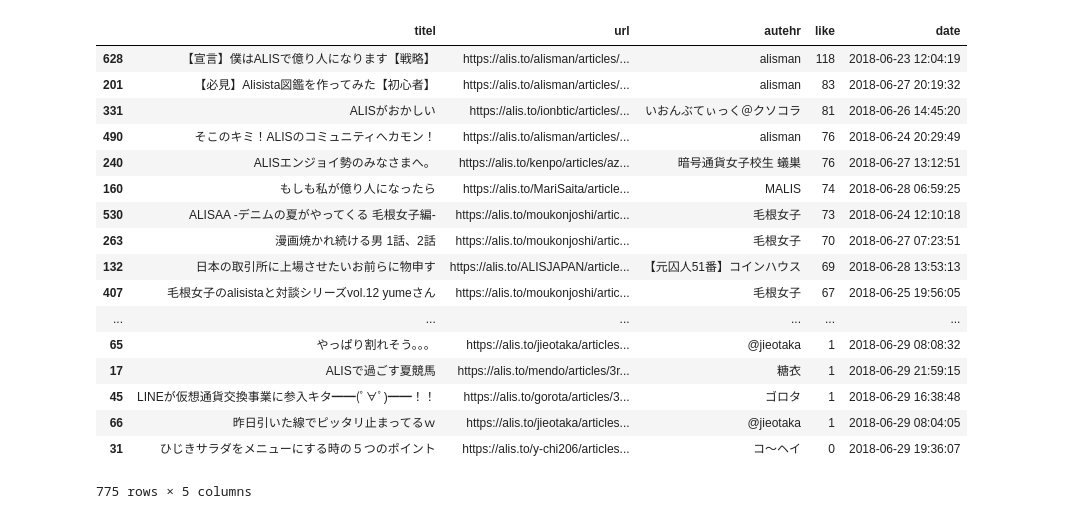
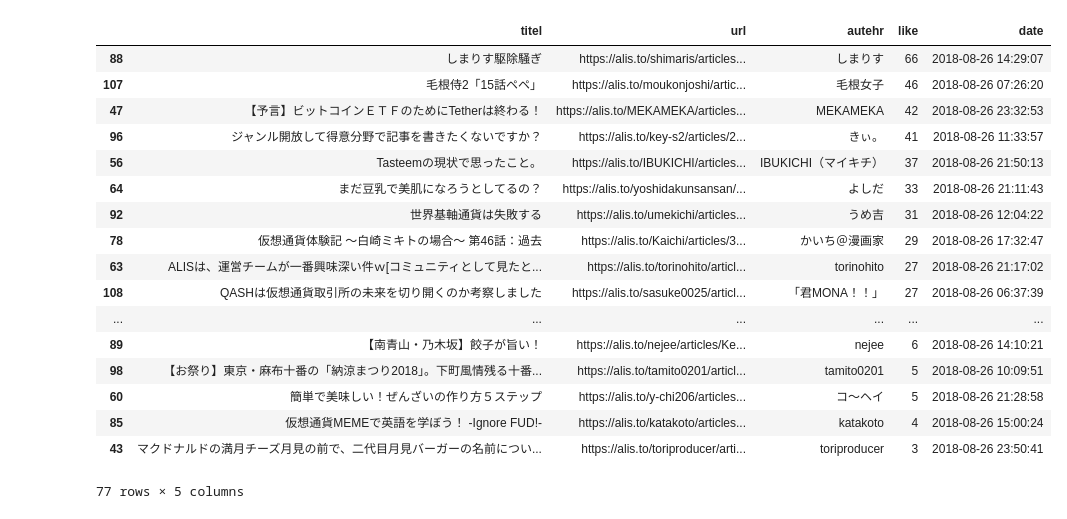
Before and after one commit to gaxiiiiiiiiiiii/ALIS_API, a Jupyter notebook: article_ranking.ipynb, the cells around one changed output. Cells and saved outputs as stored; diff of their text form; code cells hidden in the pictures.

```diff
--- a/article_ranking.ipynb
+++ b/article_ranking.ipynb
@@ -7,29 +7,23 @@ from collections import defaultdict
 import pandas as pd
 %matplotlib inline
 # %%
-def get_recent_article(result=[],article_id=None,sort_key=None,date_span=7):
-    # api url
-    if not(article_id) and not(sort_key):
-        article_api   = "https://alis.to/api/articles/recent?limit=100"
-    else:
-        article_api   = "https://alis.to/api/articles/recent?limit=100&article_id=%s&sort_key=%s" % (article_id,sort_key)
+def get_recent_article(date_span=7):
+    # initialize
+    article_api   = "https://alis.to/api/articles/recent?limit=100&page=%d"
+    page           = 1
+    result          = []
     # データ取得
-    raw_article_data  = urlopen(article_api).read().decode("utf-8")
-    json_article_data = json.loads(raw_article_data)
-    articles_data     = json_article_data["Items"]
-    result.extend(articles_data)
-    # ループ終了のチェック
-    today             = datetime.now()
-    last_data_date    = datetime.fromtimestamp(int(result[-1]["published_at"]))
-    if (today-last_data_date).days >= (date_span+1):
-        # ループ終了
-        return result
-    else:
-        # ループ継続
-        # 次のデータ取得用パラメータ
-        LastEvaluatedKey  = json_article_data["LastEvaluatedKey"]
-        article_id        = LastEvaluatedKey["article_id"]
-        sort_key          = LastEvaluatedKey["sort_key"]
-        return get_recent_article(result,article_id,sort_key)
+    while True:
+        raw_article_data  = urlopen(article_api % page).read().decode("utf-8")
+        json_article_data  = json.loads(raw_article_data)
+        articles_data        = json_article_data["Items"]
+        result.extend(articles_data)
+        # ループ終了のチェック
+        today                 = datetime.now()
+        last_data_date    = datetime.fromtimestamp(int(result[-1]["published_at"]))
+        if (today-last_data_date).days >= (date_span+1):
+            return result
+        else:
+            page += 1
 # %%
 def get_like_count(article_id):
@@ -68,25 +62,25 @@ def make_rankig(data):
     return ranking
 # %%
-articles = get_recent_article()
+articles = get_recent_article(date_span=1)
 data     = make_data(articles)
 ranking  = make_rankig(data)
 ranking
 # %% [output]
 |  | titel | url | autehr | like | date |
-| 628 | 【宣言】僕はALISで億り人になります【戦略】 | https://alis.to/alisman/articles/... | alisman | 118 | 2018-06-23 12:04:19 |
-| 201 | 【必見】Alisista図鑑を作ってみた【初心者】 | https://alis.to/alisman/articles/... | alisman | 83 | 2018-06-27 20:19:32 |
-| 331 | ALISがおかしい | https://alis.to/ionbtic/articles/... | いおんぶてぃっく＠クソコラ | 81 | 2018-06-26 14:45:20 |
-| 490 | そこのキミ！ALISのコミュニティへカモン！ | https://alis.to/alisman/articles/... | alisman | 76 | 2018-06-24 20:29:49 |
-| 240 | ALISエンジョイ勢のみなさまへ。 | https://alis.to/kenpo/articles/az... | 暗号通貨女子校生 蟻巣 | 76 | 2018-06-27 13:12:51 |
-| 160 | もしも私が億り人になったら | https://alis.to/MariSaita/article... | MALIS | 74 | 2018-06-28 06:59:25 |
-| 530 | ALISAA -デニムの夏がやってくる 毛根女子編- | https://alis.to/moukonjoshi/artic... | 毛根女子 | 73 | 2018-06-24 12:10:18 |
-| 263 | 漫画焼かれ続ける男 1話、2話 | https://alis.to/moukonjoshi/artic... | 毛根女子 | 70 | 2018-06-27 07:23:51 |
-| 132 | 日本の取引所に上場させたいお前らに物申す | https://alis.to/ALISJAPAN/article... | 【元囚人51番】コインハウス | 69 | 2018-06-28 13:53:13 |
-| 407 | 毛根女子のalisistaと対談シリーズvol.12 yumeさん | https://alis.to/moukonjoshi/artic... | 毛根女子 | 67 | 2018-06-25 19:56:05 |
+| 88 | しまりす駆除騒ぎ | https://alis.to/shimaris/articles... | しまりす | 66 | 2018-08-26 14:29:07 |
+| 107 | 毛根侍2「15話ペペ」 | https://alis.to/moukonjoshi/artic... | 毛根女子 | 46 | 2018-08-26 07:26:20 |
+| 47 | 【予言】ビットコインＥＴＦのためにTetherは終わる！ | https://alis.to/MEKAMEKA/articles... | MEKAMEKA | 42 | 2018-08-26 23:32:53 |
+| 96 | ジャンル開放して得意分野で記事を書きたくないですか？ | https://alis.to/key-s2/articles/2... | きぃ。 | 41 | 2018-08-26 11:33:57 |
+| 56 | Tasteemの現状で思ったこと。 | https://alis.to/IBUKICHI/articles... | IBUKICHI（マイキチ） | 37 | 2018-08-26 21:50:13 |
+| 64 | まだ豆乳で美肌になろうとしてるの？ | https://alis.to/yoshidakunsansan/... | よしだ | 33 | 2018-08-26 21:11:43 |
+| 92 | 世界基軸通貨は失敗する | https://alis.to/umekichi/articles... | うめ吉 | 31 | 2018-08-26 12:04:22 |
+| 78 | 仮想通貨体験記 〜白崎ミキトの場合〜 第46話：過去 | https://alis.to/Kaichi/articles/3... | かいち＠漫画家 | 29 | 2018-08-26 17:32:47 |
+| 63 | ALISは、運営チームが一番興味深い件ｗ[コミュニティとして見たと... | https://alis.to/torinohito/articl... | torinohito | 27 | 2018-08-26 21:17:02 |
+| 108 | QASHは仮想通貨取引所の未来を切り開くのか考察しました | https://alis.to/sasuke0025/articl... | 「君MONA！！」 | 27 | 2018-08-26 06:37:39 |
 | ... | ... | ... | ... | ... | ... |
-| 65 | やっぱり割れそう。。。 | https://alis.to/jieotaka/articles... | @jieotaka | 1 | 2018-06-29 08:08:32 |
-| 17 | ALISで過ごす夏競馬 | https://alis.to/mendo/articles/3r... | 糖衣 | 1 | 2018-06-29 21:59:15 |
-| 45 | LINEが仮想通貨交換事業に参入キタ━━(ﾟ∀ﾟ)━━！！ | https://alis.to/gorota/articles/3... | ゴロタ | 1 | 2018-06-29 16:38:48 |
-| 66 | 昨日引いた線でピッタリ止まってるｗ | https://alis.to/jieotaka/articles... | @jieotaka | 1 | 2018-06-29 08:04:05 |
-| 31 | ひじきサラダをメニューにする時の５つのポイント | https://alis.to/y-chi206/articles... | コ～ヘイ | 0 | 2018-06-29 19:36:07 |
+| 89 | 【南青山・乃木坂】餃子が旨い！ | https://alis.to/nejee/articles/Ke... | nejee | 6 | 2018-08-26 14:10:21 |
+| 98 | 【お祭り】東京・麻布十番の「納涼まつり2018」。下町風情残る十番... | https://alis.to/tamito0201/articl... | tamito0201 | 5 | 2018-08-26 10:09:51 |
+| 60 | 簡単で美味しい！ぜんざいの作り方５ステップ | https://alis.to/y-chi206/articles... | コ～ヘイ | 5 | 2018-08-26 21:28:58 |
+| 85 | 仮想通貨MEMEで英語を学ぼう！ -Ignore FUD!- | https://alis.to/katakoto/articles... | katakoto | 4 | 2018-08-26 15:00:24 |
+| 43 | マクドナルドの満月チーズ月見の前で、二代目月見バーガーの名前につい... | https://alis.to/toriproducer/arti... | toriproducer | 3 | 2018-08-26 23:50:41 |
-775 rows × 5 columns
+77 rows × 5 columns
```
Also changed, not shown: parts of 4 cells of this notebook, 2 other files.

→ **EXERCISE OBJECTIVE**:
Copy out each record shown above without alteration, skipping any picture.

→ **RESPONSE BOX**:
Before and after one commit to gaxiiiiiiiiiiii/ALIS_API, a Jupyter notebook: article_ranking.ipynb, the cells around one changed output. Cells and saved outputs as stored; diff of their text form; code cells hidden in the pictures.

```diff
--- a/article_ranking.ipynb
+++ b/article_ranking.ipynb
@@ -7,29 +7,23 @@ from collections import defaultdict
 import pandas as pd
 %matplotlib inline
 # %%
-def get_recent_article(result=[],article_id=None,sort_key=None,date_span=7):
-    # api url
-    if not(article_id) and not(sort_key):
-        article_api   = "https://alis.to/api/articles/recent?limit=100"
-    else:
-        article_api   = "https://alis.to/api/articles/recent?limit=100&article_id=%s&sort_key=%s" % (article_id,sort_key)
+def get_recent_article(date_span=7):
+    # initialize
+    article_api   = "https://alis.to/api/articles/recent?limit=100&page=%d"
+    page           = 1
+    result          = []
     # データ取得
-    raw_article_data  = urlopen(article_api).read().decode("utf-8")
-    json_article_data = json.loads(raw_article_data)
-    articles_data     = json_article_data["Items"]
-    result.extend(articles_data)
-    # ループ終了のチェック
-    today             = datetime.now()
-    last_data_date    = datetime.fromtimestamp(int(result[-1]["published_at"]))
-    if (today-last_data_date).days >= (date_span+1):
-        # ループ終了
-        return result
-    else:
-        # ループ継続
-        # 次のデータ取得用パラメータ
-        LastEvaluatedKey  = json_article_data["LastEvaluatedKey"]
-        article_id        = LastEvaluatedKey["article_id"]
-        sort_key          = LastEvaluatedKey["sort_key"]
-        return get_recent_article(result,article_id,sort_key)
+    while True:
+        raw_article_data  = urlopen(article_api % page).read().decode("utf-8")
+        json_article_data  = json.loads(raw_article_data)
+        articles_data        = json_article_data["Items"]
+        result.extend(articles_data)
+        # ループ終了のチェック
+        today                 = datetime.now()
+        last_data_date    = datetime.fromtimestamp(int(result[-1]["published_at"]))
+        if (today-last_data_date).days >= (date_span+1):
+            return result
+        else:
+            page += 1
 # %%
 def get_like_count(article_id):
@@ -68,25 +62,25 @@ def make_rankig(data):
     return ranking
 # %%
-articles = get_recent_article()
+articles = get_recent_article(date_span=1)
 data     = make_data(articles)
 ranking  = make_rankig(data)
 ranking
 # %% [output]
 |  | titel | url | autehr | like | date |
-| 628 | 【宣言】僕はALISで億り人になります【戦略】 | https://alis.to/alisman/articles/... | alisman | 118 | 2018-06-23 12:04:19 |
-| 201 | 【必見】Alisista図鑑を作ってみた【初心者】 | https://alis.to/alisman/articles/... | alisman | 83 | 2018-06-27 20:19:32 |
-| 331 | ALISがおかしい | https://alis.to/ionbtic/articles/... | いおんぶてぃっく＠クソコラ | 81 | 2018-06-26 14:45:20 |
-| 490 | そこのキミ！ALISのコミュニティへカモン！ | https://alis.to/alisman/articles/... | alisman | 76 | 2018-06-24 20:29:49 |
-| 240 | ALISエンジョイ勢のみなさまへ。 | https://alis.to/kenpo/articles/az... | 暗号通貨女子校生 蟻巣 | 76 | 2018-06-27 13:12:51 |
-| 160 | もしも私が億り人になったら | https://alis.to/MariSaita/article... | MALIS | 74 | 2018-06-28 06:59:25 |
-| 530 | ALISAA -デニムの夏がやってくる 毛根女子編- | https://alis.to/moukonjoshi/artic... | 毛根女子 | 73 | 2018-06-24 12:10:18 |
-| 263 | 漫画焼かれ続ける男 1話、2話 | https://alis.to/moukonjoshi/artic... | 毛根女子 | 70 | 2018-06-27 07:23:51 |
-| 132 | 日本の取引所に上場させたいお前らに物申す | https://alis.to/ALISJAPAN/article... | 【元囚人51番】コインハウス | 69 | 2018-06-28 13:53:13 |
-| 407 | 毛根女子のalisistaと対談シリーズvol.12 yumeさん | https://alis.to/moukonjoshi/artic... | 毛根女子 | 67 | 2018-06-25 19:56:05 |
+| 88 | しまりす駆除騒ぎ | https://alis.to/shimaris/articles... | しまりす | 66 | 2018-08-26 14:29:07 |
+| 107 | 毛根侍2「15話ペペ」 | https://alis.to/moukonjoshi/artic... | 毛根女子 | 46 | 2018-08-26 07:26:20 |
+| 47 | 【予言】ビットコインＥＴＦのためにTetherは終わる！ | https://alis.to/MEKAMEKA/articles... | MEKAMEKA | 42 | 2018-08-26 23:32:53 |
+| 96 | ジャンル開放して得意分野で記事を書きたくないですか？ | https://alis.to/key-s2/articles/2... | きぃ。 | 41 | 2018-08-26 11:33:57 |
+| 56 | Tasteemの現状で思ったこと。 | https://alis.to/IBUKICHI/articles... | IBUKICHI（マイキチ） | 37 | 2018-08-26 21:50:13 |
+| 64 | まだ豆乳で美肌になろうとしてるの？ | https://alis.to/yoshidakunsansan/... | よしだ | 33 | 2018-08-26 21:11:43 |
+| 92 | 世界基軸通貨は失敗する | https://alis.to/umekichi/articles... | うめ吉 | 31 | 2018-08-26 12:04:22 |
+| 78 | 仮想通貨体験記 〜白崎ミキトの場合〜 第46話：過去 | https://alis.to/Kaichi/articles/3... | かいち＠漫画家 | 29 | 2018-08-26 17:32:47 |
+| 63 | ALISは、運営チームが一番興味深い件ｗ[コミュニティとして見たと... | https://alis.to/torinohito/articl... | torinohito | 27 | 2018-08-26 21:17:02 |
+| 108 | QASHは仮想通貨取引所の未来を切り開くのか考察しました | https://alis.to/sasuke0025/articl... | 「君MONA！！」 | 27 | 2018-08-26 06:37:39 |
 | ... | ... | ... | ... | ... | ... |
-| 65 | やっぱり割れそう。。。 | https://alis.to/jieotaka/articles... | @jieotaka | 1 | 2018-06-29 08:08:32 |
-| 17 | ALISで過ごす夏競馬 | https://alis.to/mendo/articles/3r... | 糖衣 | 1 | 2018-06-29 21:59:15 |
-| 45 | LINEが仮想通貨交換事業に参入キタ━━(ﾟ∀ﾟ)━━！！ | https://alis.to/gorota/articles/3... | ゴロタ | 1 | 2018-06-29 16:38:48 |
-| 66 | 昨日引いた線でピッタリ止まってるｗ | https://alis.to/jieotaka/articles... | @jieotaka | 1 | 2018-06-29 08:04:05 |
-| 31 | ひじきサラダをメニューにする時の５つのポイント | https://alis.to/y-chi206/articles... | コ～ヘイ | 0 | 2018-06-29 19:36:07 |
+| 89 | 【南青山・乃木坂】餃子が旨い！ | https://alis.to/nejee/articles/Ke... | nejee | 6 | 2018-08-26 14:10:21 |
+| 98 | 【お祭り】東京・麻布十番の「納涼まつり2018」。下町風情残る十番... | https://alis.to/tamito0201/articl... | tamito0201 | 5 | 2018-08-26 10:09:51 |
+| 60 | 簡単で美味しい！ぜんざいの作り方５ステップ | https://alis.to/y-chi206/articles... | コ～ヘイ | 5 | 2018-08-26 21:28:58 |
+| 85 | 仮想通貨MEMEで英語を学ぼう！ -Ignore FUD!- | https://alis.to/katakoto/articles... | katakoto | 4 | 2018-08-26 15:00:24 |
+| 43 | マクドナルドの満月チーズ月見の前で、二代目月見バーガーの名前につい... | https://alis.to/toriproducer/arti... | toriproducer | 3 | 2018-08-26 23:50:41 |
-775 rows × 5 columns
+77 rows × 5 columns
```
Also changed, not shown: parts of 4 cells of this notebook, 2 other files.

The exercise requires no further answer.